An Indian-driven gold mining project in Siberia has been hailed at the BRICS Summit here as the first practical implementation of the objectives of the grouping comprising Brazil, Russia, India, China and South Africa. The Kluchevskoye Gold Mining Project, initiated by India’s SUN Gold Ltd, is being seen as the first-ever industrial public-private partnership investment project to be undertaken by partners from all BRICS member-states.
China National Gold Group Corporation, the Russian Sovereign Investment Fund, Far East and Baikal Region Development Fund (FEDF), and leading private investment and business leaders from Brazil and South Africa, are partnering in the project located in the Chita region of eastern Siberia.
The multinational joint venture will see the transformation of the Kluchevskoye gold deposit into a significant open-pit mine, with an expected gold production of more than 6.5 tonnes per annum.
Pre-production investment of up to USD 500 million is planned, with China National Gold as the major shareholder and technological partner.
CNG, one of the world’s leading gold companies, will provide management and development expertise, while the century-old Indian SUN Group brings 60 years’ of experience of working in Russia, having built several significant businesses in the country, including SUN Brewing, one of the region’s largest beer companies.
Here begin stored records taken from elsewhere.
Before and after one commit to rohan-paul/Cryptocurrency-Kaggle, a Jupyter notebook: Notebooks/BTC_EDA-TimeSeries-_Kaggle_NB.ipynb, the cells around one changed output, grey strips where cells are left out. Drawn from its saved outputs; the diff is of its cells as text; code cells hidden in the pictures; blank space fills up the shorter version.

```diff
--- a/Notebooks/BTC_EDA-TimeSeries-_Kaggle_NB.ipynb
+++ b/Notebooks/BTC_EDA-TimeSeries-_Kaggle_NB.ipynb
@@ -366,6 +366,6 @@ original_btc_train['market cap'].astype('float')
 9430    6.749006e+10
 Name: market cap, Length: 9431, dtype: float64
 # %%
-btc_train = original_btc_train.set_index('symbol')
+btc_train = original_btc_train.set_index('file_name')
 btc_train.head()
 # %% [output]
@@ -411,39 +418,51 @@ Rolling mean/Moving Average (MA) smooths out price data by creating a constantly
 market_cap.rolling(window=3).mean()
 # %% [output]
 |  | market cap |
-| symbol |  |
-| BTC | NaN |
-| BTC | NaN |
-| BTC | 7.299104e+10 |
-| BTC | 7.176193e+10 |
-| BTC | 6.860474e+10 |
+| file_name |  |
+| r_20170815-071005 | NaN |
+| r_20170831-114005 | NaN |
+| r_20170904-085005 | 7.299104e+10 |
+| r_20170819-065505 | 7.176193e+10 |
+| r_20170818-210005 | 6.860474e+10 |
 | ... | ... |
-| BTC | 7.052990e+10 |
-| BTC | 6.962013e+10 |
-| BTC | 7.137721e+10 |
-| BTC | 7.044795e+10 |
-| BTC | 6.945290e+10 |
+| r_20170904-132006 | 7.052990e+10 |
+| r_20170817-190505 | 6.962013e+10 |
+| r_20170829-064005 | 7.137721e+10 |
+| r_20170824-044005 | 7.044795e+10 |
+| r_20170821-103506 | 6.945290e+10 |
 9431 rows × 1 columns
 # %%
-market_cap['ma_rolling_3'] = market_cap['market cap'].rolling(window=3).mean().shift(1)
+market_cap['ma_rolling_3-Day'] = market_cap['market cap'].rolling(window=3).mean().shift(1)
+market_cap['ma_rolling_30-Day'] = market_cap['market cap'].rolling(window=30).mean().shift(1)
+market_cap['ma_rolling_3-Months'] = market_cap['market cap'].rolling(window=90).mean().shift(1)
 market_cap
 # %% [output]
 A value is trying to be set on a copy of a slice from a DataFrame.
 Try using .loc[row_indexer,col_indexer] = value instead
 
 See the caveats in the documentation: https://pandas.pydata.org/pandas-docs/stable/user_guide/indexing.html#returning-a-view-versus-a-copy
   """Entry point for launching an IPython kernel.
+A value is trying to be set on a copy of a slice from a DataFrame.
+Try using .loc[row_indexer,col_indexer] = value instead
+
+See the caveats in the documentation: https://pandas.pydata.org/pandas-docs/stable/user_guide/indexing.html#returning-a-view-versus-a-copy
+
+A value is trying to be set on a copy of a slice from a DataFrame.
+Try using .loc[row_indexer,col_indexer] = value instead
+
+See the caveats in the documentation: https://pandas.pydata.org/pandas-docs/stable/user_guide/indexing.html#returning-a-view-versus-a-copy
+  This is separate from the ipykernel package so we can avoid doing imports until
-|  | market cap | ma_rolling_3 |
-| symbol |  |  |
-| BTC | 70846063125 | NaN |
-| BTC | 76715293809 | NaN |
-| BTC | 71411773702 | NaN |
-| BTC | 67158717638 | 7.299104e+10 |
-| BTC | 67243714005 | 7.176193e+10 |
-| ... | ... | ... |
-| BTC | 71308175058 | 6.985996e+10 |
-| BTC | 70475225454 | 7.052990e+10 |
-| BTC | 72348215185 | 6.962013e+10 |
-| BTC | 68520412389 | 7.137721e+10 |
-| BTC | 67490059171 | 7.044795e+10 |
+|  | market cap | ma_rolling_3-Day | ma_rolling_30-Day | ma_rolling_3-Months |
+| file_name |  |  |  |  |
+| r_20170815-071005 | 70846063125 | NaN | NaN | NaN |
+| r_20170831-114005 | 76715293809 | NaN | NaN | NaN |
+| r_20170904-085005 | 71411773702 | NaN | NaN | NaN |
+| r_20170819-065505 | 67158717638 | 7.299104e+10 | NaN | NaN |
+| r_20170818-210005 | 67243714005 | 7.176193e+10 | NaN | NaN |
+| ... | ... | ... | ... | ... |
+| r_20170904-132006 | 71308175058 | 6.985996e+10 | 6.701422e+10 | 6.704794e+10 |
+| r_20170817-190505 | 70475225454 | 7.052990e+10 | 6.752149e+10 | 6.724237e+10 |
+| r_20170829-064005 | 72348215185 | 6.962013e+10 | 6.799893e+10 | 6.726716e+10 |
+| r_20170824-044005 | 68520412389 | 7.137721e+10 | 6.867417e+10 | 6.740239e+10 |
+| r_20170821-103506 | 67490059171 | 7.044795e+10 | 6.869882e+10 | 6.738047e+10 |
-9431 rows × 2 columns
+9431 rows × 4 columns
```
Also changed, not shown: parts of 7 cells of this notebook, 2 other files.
FEDF’s involvement will bring regional investment and political support for the project, and opportunities for further growth in the gold and copper mining sector in the Russian Far East.
The South African and Brazilian investors seek to add a dimension to create a joint investment and industrial platform for growth in Africa and Latin America.
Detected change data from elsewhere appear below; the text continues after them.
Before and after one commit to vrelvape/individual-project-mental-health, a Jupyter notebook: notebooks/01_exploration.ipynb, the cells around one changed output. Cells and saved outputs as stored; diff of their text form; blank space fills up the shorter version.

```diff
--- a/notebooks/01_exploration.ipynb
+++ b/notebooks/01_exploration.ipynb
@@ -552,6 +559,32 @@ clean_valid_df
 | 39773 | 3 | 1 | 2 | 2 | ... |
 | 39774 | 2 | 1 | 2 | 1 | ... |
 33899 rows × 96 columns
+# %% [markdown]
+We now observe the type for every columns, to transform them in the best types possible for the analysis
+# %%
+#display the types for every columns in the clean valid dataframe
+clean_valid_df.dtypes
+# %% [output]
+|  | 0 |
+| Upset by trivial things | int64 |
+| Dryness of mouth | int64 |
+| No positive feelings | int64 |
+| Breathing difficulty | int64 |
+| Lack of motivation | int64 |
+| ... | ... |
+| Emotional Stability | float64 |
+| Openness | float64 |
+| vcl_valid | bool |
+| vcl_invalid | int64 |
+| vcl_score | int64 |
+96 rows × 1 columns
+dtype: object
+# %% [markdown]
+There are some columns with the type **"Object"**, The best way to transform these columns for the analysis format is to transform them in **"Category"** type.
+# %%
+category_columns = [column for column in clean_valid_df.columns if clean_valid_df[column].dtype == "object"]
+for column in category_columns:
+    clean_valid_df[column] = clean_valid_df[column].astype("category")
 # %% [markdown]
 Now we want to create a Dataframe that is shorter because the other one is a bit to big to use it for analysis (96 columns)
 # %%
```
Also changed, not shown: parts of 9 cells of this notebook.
“This project has given us an understanding of how BRICS can actually work in a practical manner where we can use complementary strengths,” Shiv Khemka, vice chairman of the Indian-owned SUN Group, told PTI at the summit.
“It’s just a different way of looking at things through two different lenses to bring the expertise of all these countries together to work as a team on something that we hope will be very successful,” he said.
He said his company bought the Siberian mine in 2007 as it looked around for old mines which presented opportunities. “The local government was also very supportive, so that was important for us,” Khemka said. He has lived in Russia for 25 years and started up several companies there.
Ivor Ichikowitz, chairman of TransAfrica Capital, said the project marked a critical step in the evolution of BRICS. “It is projects like this that make a real economic impact not only on economic growth, but more importantly by creating jobs which impact on citizens’ lives while at the same time bringing the BRICS collective closer together,” Ichikowitz said.
Iqbal Surve, chairman of BRICS Business Council, was hopeful about the venture serving as a model for multilateral cooperation for other countries as well.
“This innovative model of public and private partners from BRICS countries coming together can be used as a model to tackle significant projects in non-BRICS countries as well, creating a sustainable model for cooperation, collaboration and investment-led economic growth, boosting industrial development and providing turnkey, sustainable job creation,” Surve said.